Copy every record that appears below, exactly as it stands.
Start of Listed records
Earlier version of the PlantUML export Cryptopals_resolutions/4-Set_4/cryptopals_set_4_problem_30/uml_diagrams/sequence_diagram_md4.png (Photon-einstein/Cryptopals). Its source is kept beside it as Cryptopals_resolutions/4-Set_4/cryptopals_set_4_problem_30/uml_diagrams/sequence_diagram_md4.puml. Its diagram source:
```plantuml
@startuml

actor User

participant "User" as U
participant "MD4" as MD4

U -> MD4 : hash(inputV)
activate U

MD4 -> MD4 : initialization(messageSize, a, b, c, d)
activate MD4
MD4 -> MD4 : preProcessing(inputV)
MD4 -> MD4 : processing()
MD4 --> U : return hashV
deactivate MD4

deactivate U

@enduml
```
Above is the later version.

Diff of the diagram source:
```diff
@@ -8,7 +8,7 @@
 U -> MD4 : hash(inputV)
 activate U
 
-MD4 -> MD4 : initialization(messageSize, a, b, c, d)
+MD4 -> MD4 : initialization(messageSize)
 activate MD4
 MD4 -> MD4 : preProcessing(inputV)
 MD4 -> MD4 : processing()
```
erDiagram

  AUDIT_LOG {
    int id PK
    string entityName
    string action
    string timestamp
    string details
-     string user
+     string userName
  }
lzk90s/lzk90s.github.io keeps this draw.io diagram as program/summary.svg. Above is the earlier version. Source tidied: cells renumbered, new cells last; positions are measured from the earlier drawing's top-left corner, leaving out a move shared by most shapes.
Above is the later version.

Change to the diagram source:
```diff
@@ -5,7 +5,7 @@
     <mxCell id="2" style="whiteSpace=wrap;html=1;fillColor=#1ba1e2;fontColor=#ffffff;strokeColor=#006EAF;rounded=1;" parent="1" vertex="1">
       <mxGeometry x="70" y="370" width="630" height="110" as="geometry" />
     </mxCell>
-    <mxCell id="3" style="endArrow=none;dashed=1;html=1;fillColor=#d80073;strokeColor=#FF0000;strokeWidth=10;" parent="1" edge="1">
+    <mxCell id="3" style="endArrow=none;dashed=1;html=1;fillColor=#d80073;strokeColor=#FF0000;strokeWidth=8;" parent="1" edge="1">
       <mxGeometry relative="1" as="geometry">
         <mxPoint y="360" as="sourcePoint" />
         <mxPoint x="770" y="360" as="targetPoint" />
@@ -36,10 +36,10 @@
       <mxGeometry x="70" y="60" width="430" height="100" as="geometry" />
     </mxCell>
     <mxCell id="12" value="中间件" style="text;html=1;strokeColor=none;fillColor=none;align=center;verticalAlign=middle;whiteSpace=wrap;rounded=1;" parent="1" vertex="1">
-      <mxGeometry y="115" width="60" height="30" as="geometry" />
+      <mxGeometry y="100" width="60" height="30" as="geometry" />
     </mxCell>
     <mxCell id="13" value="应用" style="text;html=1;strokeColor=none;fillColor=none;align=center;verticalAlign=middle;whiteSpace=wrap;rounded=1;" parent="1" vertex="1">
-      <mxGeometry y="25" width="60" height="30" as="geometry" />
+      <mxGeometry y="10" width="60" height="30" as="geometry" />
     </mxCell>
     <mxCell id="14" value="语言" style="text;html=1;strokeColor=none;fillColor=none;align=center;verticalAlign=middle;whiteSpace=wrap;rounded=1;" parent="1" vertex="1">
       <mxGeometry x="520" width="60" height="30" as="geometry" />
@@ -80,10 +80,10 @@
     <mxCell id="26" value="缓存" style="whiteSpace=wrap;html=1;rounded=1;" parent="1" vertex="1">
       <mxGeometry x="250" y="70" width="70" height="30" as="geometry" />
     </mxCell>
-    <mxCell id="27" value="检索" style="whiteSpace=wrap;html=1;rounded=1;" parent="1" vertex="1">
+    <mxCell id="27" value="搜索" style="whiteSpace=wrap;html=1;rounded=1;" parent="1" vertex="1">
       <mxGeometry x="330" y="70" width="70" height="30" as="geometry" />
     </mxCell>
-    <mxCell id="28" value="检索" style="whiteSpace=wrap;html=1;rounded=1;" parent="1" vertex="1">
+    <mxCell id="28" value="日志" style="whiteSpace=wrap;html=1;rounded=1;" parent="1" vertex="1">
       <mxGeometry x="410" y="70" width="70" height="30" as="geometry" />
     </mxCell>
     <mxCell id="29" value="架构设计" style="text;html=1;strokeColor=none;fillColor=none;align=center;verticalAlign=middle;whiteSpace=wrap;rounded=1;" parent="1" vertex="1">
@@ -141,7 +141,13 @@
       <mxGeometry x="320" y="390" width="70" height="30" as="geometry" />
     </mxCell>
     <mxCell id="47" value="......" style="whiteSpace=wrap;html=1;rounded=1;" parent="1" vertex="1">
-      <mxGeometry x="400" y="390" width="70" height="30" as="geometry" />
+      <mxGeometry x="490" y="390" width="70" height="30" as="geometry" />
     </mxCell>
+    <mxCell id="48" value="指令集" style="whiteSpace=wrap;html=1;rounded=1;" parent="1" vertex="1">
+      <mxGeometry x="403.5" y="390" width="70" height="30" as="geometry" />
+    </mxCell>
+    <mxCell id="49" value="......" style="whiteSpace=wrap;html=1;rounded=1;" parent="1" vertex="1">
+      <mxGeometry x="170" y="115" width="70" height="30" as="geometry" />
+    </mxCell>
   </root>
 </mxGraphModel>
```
End of Listed records
** Result for this task **
Earlier version of the PlantUML export Cryptopals_resolutions/4-Set_4/cryptopals_set_4_problem_30/uml_diagrams/sequence_diagram_md4.png (Photon-einstein/Cryptopals). Its source is kept beside it as Cryptopals_resolutions/4-Set_4/cryptopals_set_4_problem_30/uml_diagrams/sequence_diagram_md4.puml. Its diagram source:
```plantuml
@startuml

actor User

participant "User" as U
participant "MD4" as MD4

U -> MD4 : hash(inputV)
activate U

MD4 -> MD4 : initialization(messageSize, a, b, c, d)
activate MD4
MD4 -> MD4 : preProcessing(inputV)
MD4 -> MD4 : processing()
MD4 --> U : return hashV
deactivate MD4

deactivate U

@enduml
```
Above is the later version.

Diff of the diagram source:
```diff
@@ -8,7 +8,7 @@
 U -> MD4 : hash(inputV)
 activate U
 
-MD4 -> MD4 : initialization(messageSize, a, b, c, d)
+MD4 -> MD4 : initialization(messageSize)
 activate MD4
 MD4 -> MD4 : preProcessing(inputV)
 MD4 -> MD4 : processing()
```
erDiagram

  AUDIT_LOG {
    int id PK
    string entityName
    string action
    string timestamp
    string details
-     string user
+     string userName
  }
lzk90s/lzk90s.github.io keeps this draw.io diagram as program/summary.svg. Above is the earlier version. Source tidied: cells renumbered, new cells last; positions are measured from the earlier drawing's top-left corner, leaving out a move shared by most shapes.
Above is the later version.

Change to the diagram source:
```diff
@@ -5,7 +5,7 @@
     <mxCell id="2" style="whiteSpace=wrap;html=1;fillColor=#1ba1e2;fontColor=#ffffff;strokeColor=#006EAF;rounded=1;" parent="1" vertex="1">
       <mxGeometry x="70" y="370" width="630" height="110" as="geometry" />
     </mxCell>
-    <mxCell id="3" style="endArrow=none;dashed=1;html=1;fillColor=#d80073;strokeColor=#FF0000;strokeWidth=10;" parent="1" edge="1">
+    <mxCell id="3" style="endArrow=none;dashed=1;html=1;fillColor=#d80073;strokeColor=#FF0000;strokeWidth=8;" parent="1" edge="1">
       <mxGeometry relative="1" as="geometry">
         <mxPoint y="360" as="sourcePoint" />
         <mxPoint x="770" y="360" as="targetPoint" />
@@ -36,10 +36,10 @@
       <mxGeometry x="70" y="60" width="430" height="100" as="geometry" />
     </mxCell>
     <mxCell id="12" value="中间件" style="text;html=1;strokeColor=none;fillColor=none;align=center;verticalAlign=middle;whiteSpace=wrap;rounded=1;" parent="1" vertex="1">
-      <mxGeometry y="115" width="60" height="30" as="geometry" />
+      <mxGeometry y="100" width="60" height="30" as="geometry" />
     </mxCell>
     <mxCell id="13" value="应用" style="text;html=1;strokeColor=none;fillColor=none;align=center;verticalAlign=middle;whiteSpace=wrap;rounded=1;" parent="1" vertex="1">
-      <mxGeometry y="25" width="60" height="30" as="geometry" />
+      <mxGeometry y="10" width="60" height="30" as="geometry" />
     </mxCell>
     <mxCell id="14" value="语言" style="text;html=1;strokeColor=none;fillColor=none;align=center;verticalAlign=middle;whiteSpace=wrap;rounded=1;" parent="1" vertex="1">
       <mxGeometry x="520" width="60" height="30" as="geometry" />
@@ -80,10 +80,10 @@
     <mxCell id="26" value="缓存" style="whiteSpace=wrap;html=1;rounded=1;" parent="1" vertex="1">
       <mxGeometry x="250" y="70" width="70" height="30" as="geometry" />
     </mxCell>
-    <mxCell id="27" value="检索" style="whiteSpace=wrap;html=1;rounded=1;" parent="1" vertex="1">
+    <mxCell id="27" value="搜索" style="whiteSpace=wrap;html=1;rounded=1;" parent="1" vertex="1">
       <mxGeometry x="330" y="70" width="70" height="30" as="geometry" />
     </mxCell>
-    <mxCell id="28" value="检索" style="whiteSpace=wrap;html=1;rounded=1;" parent="1" vertex="1">
+    <mxCell id="28" value="日志" style="whiteSpace=wrap;html=1;rounded=1;" parent="1" vertex="1">
       <mxGeometry x="410" y="70" width="70" height="30" as="geometry" />
     </mxCell>
     <mxCell id="29" value="架构设计" style="text;html=1;strokeColor=none;fillColor=none;align=center;verticalAlign=middle;whiteSpace=wrap;rounded=1;" parent="1" vertex="1">
@@ -141,7 +141,13 @@
       <mxGeometry x="320" y="390" width="70" height="30" as="geometry" />
     </mxCell>
     <mxCell id="47" value="......" style="whiteSpace=wrap;html=1;rounded=1;" parent="1" vertex="1">
-      <mxGeometry x="400" y="390" width="70" height="30" as="geometry" />
+      <mxGeometry x="490" y="390" width="70" height="30" as="geometry" />
     </mxCell>
+    <mxCell id="48" value="指令集" style="whiteSpace=wrap;html=1;rounded=1;" parent="1" vertex="1">
+      <mxGeometry x="403.5" y="390" width="70" height="30" as="geometry" />
+    </mxCell>
+    <mxCell id="49" value="......" style="whiteSpace=wrap;html=1;rounded=1;" parent="1" vertex="1">
+      <mxGeometry x="170" y="115" width="70" height="30" as="geometry" />
+    </mxCell>
   </root>
 </mxGraphModel>
```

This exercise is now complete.